Arguably the biggest question from investors this year for tech giant Apple had nothing to do with any of its must-have products. A January announcement indicated that the iPhone-maker would be bringing a quarter of a trillion dollars in offshore money back to the United States. Shareholders and media alike wondered how CEO Tim Cook planned to spend it.
A 2017 study found that, like Apple, more than 70 percent of the Fortune 500 had established subsidiaries in international tax havens. Among U.S. multinational companies, the exceptions are the ones that don’t have piles of foreign profits sitting in obscure locales such as Vanuatu and the Isle of Man. The reason: Companies have been able to defer the tax liability on those earnings until the companies returned the profits to the U.S.

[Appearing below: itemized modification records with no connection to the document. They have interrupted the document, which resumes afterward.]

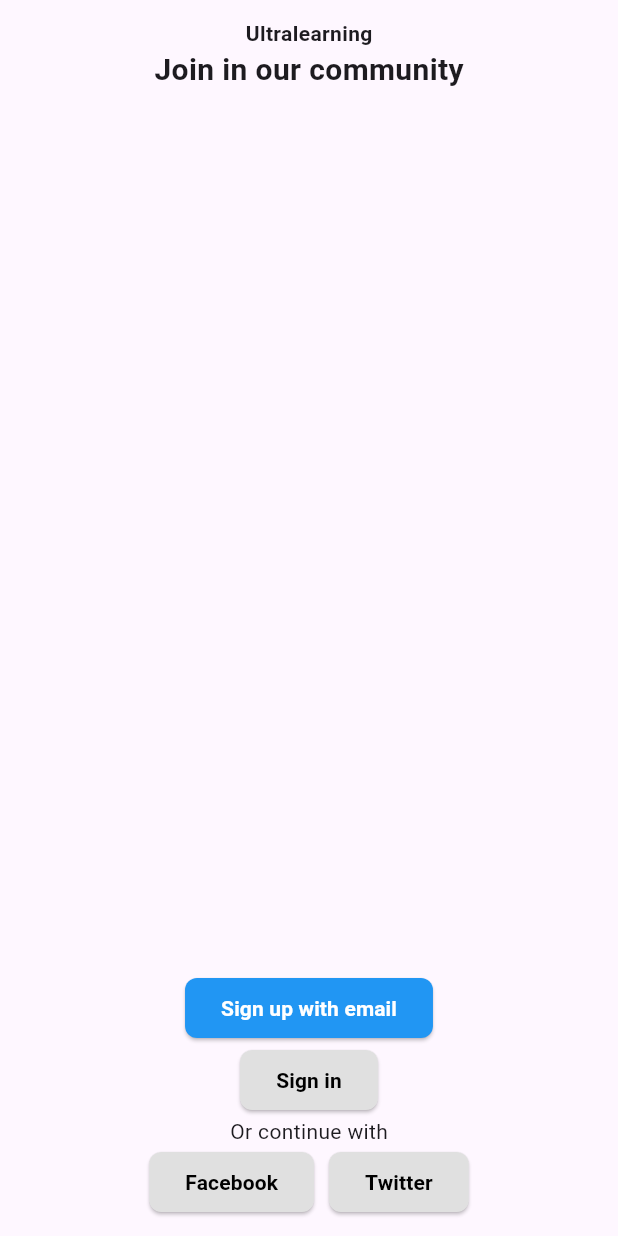
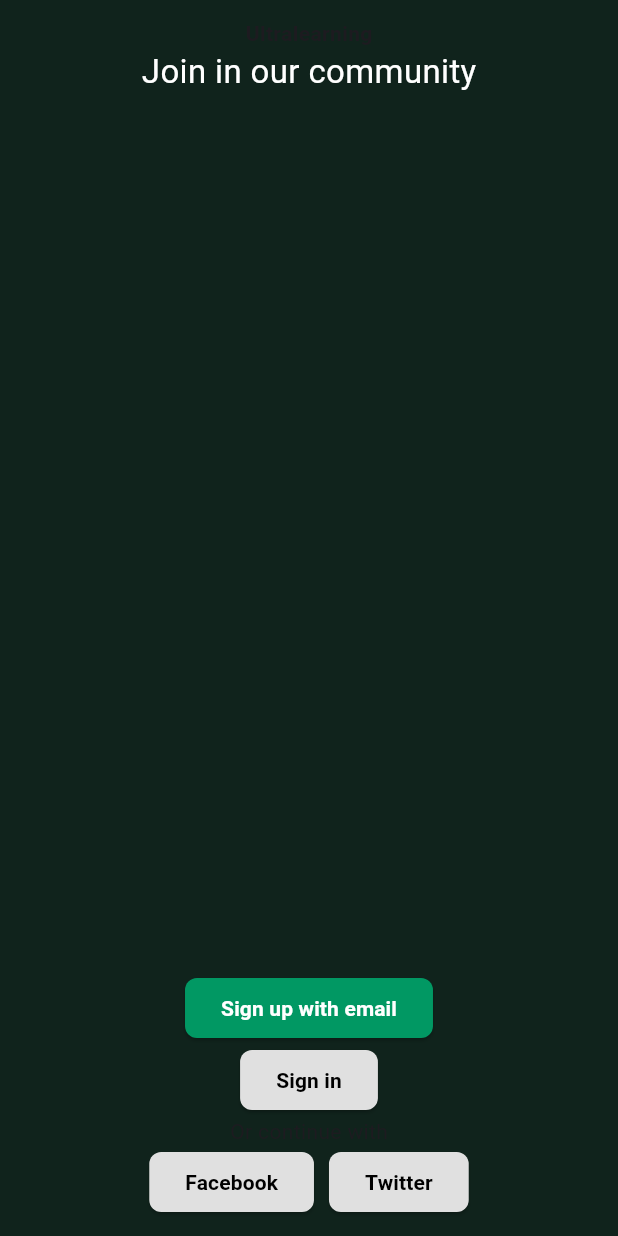
Before and after one commit to CtrlAltDevs/SkillForge, a Flutter app: the screen it shows after launch, on a phone screen of 412 x 824 dp. Run offline on Flutter 3.47's test engine with Material 3 defaults, Android fonts, the phone set to English and light mode, and no system bars; our stand-ins replace firebase_core; accounts and stored records are empty; Roboto replaces fonts that are missing (SpaceGrotesk-Regular).

Commit message:
chore: app theme and color and applying the colors in login_screen

```diff
--- a/lib/main.dart
+++ b/lib/main.dart
@@ -1,6 +1,7 @@
 import 'package:firebase_core/firebase_core.dart';
 import 'package:flutter/material.dart';
 import 'package:skillforge/pages/login/login_screen.dart';
+import 'package:skillforge/utils/app_theme.dart';
 
 void main() async {
   WidgetsFlutterBinding.ensureInitialized();
@@ -15,9 +16,7 @@
   Widget build(BuildContext context) {
     return MaterialApp(
       title: 'Flutter Demo',
-      theme: ThemeData(
-        colorScheme: ColorScheme.fromSeed(seedColor: Colors.deepPurple),
-      ),
+      theme: AppTheme.lightTheme(),
       home: const LoginScreen(),
     );
   }
--- a/lib/pages/login/login_screen.dart
+++ b/lib/pages/login/login_screen.dart
@@ -1,5 +1,6 @@
 import 'package:flutter/material.dart';
 import 'package:skillforge/pages/home_screen.dart';
+import 'package:skillforge/utils/app_colors.dart';
 import 'package:skillforge/widgets/grey_button.dart';
 
 class LoginScreen extends StatefulWidget {
@@ -13,6 +14,7 @@
   @override
   Widget build(BuildContext context) {
     return Scaffold(
+      backgroundColor: AppColors.backgroundGreen,
       body: SafeArea(
         child: Padding(
           padding: const EdgeInsets.all(12.0),
@@ -24,13 +26,13 @@
               ),
               Text(
                 "Join in our community",
-                style: TextStyle(fontWeight: FontWeight.bold, fontSize: 20.0),
+                style: TextStyle(fontSize: 22.0, color: Colors.white),
               ),
               Spacer(),
               GreyButton(
                 onPressed: () {},
                 name: 'Sign up with email',
-                color: Colors.blue,
+                color: AppColors.mainGreen,
                 textColor: Colors.white,
               ),
               GreyButton(
--- /dev/null
+++ b/lib/utils/app_colors.dart
@@ -0,0 +1,7 @@
+import 'dart:ui';
+
+class AppColors {
+  static Color mainGreen = Color(0xff019863);
+  static Color backgroundGreen = Color(0xff10231C);
+  static Color buttonGreen = Color(0xff214A3C);
+}
--- /dev/null
+++ b/lib/utils/app_theme.dart
@@ -0,0 +1,20 @@
+import 'package:flutter/material.dart';
+
+class AppTheme {
+  static const String fontFamily = 'SpaceGrotesk-Regular';
+
+  static ThemeData lightTheme() {
+    return ThemeData(
+      primarySwatch: Colors.blue,
+      fontFamily: fontFamily,
+      textTheme: TextTheme(),
+      primaryColor: Colors.blue,
+      scaffoldBackgroundColor: Colors.white,
+      appBarTheme: AppBarTheme(backgroundColor: Colors.blue, elevation: 4),
+      buttonTheme: ButtonThemeData(
+        buttonColor: Colors.blue,
+        textTheme: ButtonTextTheme.primary,
+      ),
+    );
+  }
+}
```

Not surprisingly, Corporate America has drawn heat for this widespread practice. When Republicans passed their long-awaited tax cuts late last year, the legislative package included measures aimed at getting back a sizable chunk of the trillions of dollars estimated to be parked in offshore corporate accounts. That process of bringing the money back stateside is commonly known as repatriation, and Congress’ nonpartisan Joint Committee on Taxation has estimated that the repatriation tax regime laid out in the bill will put about $339 billion into the federal government’s coffers in the next 10 years.
Earlier this month, companies got a better idea of how the repatriation program would work. The U.S. Treasury Department published proposed regulations that would cut the tax rate for repatriating foreign profits down from 35 percent down to a one-time rate of 15.5 percent on cash and cash equivalents. Illiquid assets would be taxed at a rate of 8 percent. Additionally, companies would be able to pay the resulting tax bills in installments over eight years.
The repatriation regulations are expected to be finalized in 2019. Yet, even before Treasury published its proposed guidance in August, initial returns indicated that foreign profits were starting to flow back into the U.S. The Bureau of Economic Analysis reported that companies had repatriated $305.6 billion in the first quarter of 2018, up from roughly $35 billion during the same period in 2017. (That works out to an annual rate of $1.2 trillion, shy of the president’s lofty estimate of $4 trillion but a nice chunk of change nonetheless.)
Why try to lure foreign profits back? In addition to the tax revenue, proponents have touted repatriation as a form of economic stimulus. The thinking goes that companies will use the repatriated money for capital expenditures and new hiring. Economists at the Congressional Research Service cast doubt on that claim in an analysis that studied the effects of the last federal tax holiday on repatriated earnings. They found that the measure, which was enacted as part of the 2004 tax bill, produced “a significant increase in repatriated earnings, [but] empirical evidence is unable to show a corresponding increase in domestic investment or employment.”
Instead, the CRS economists determined that companies used the majority of the repatriated money to fund share buybacks and dividend hikes. If the plans Apple announced in May–which include a $100 billion share buyback–are any indication, expect more of the same from this round of repatriation.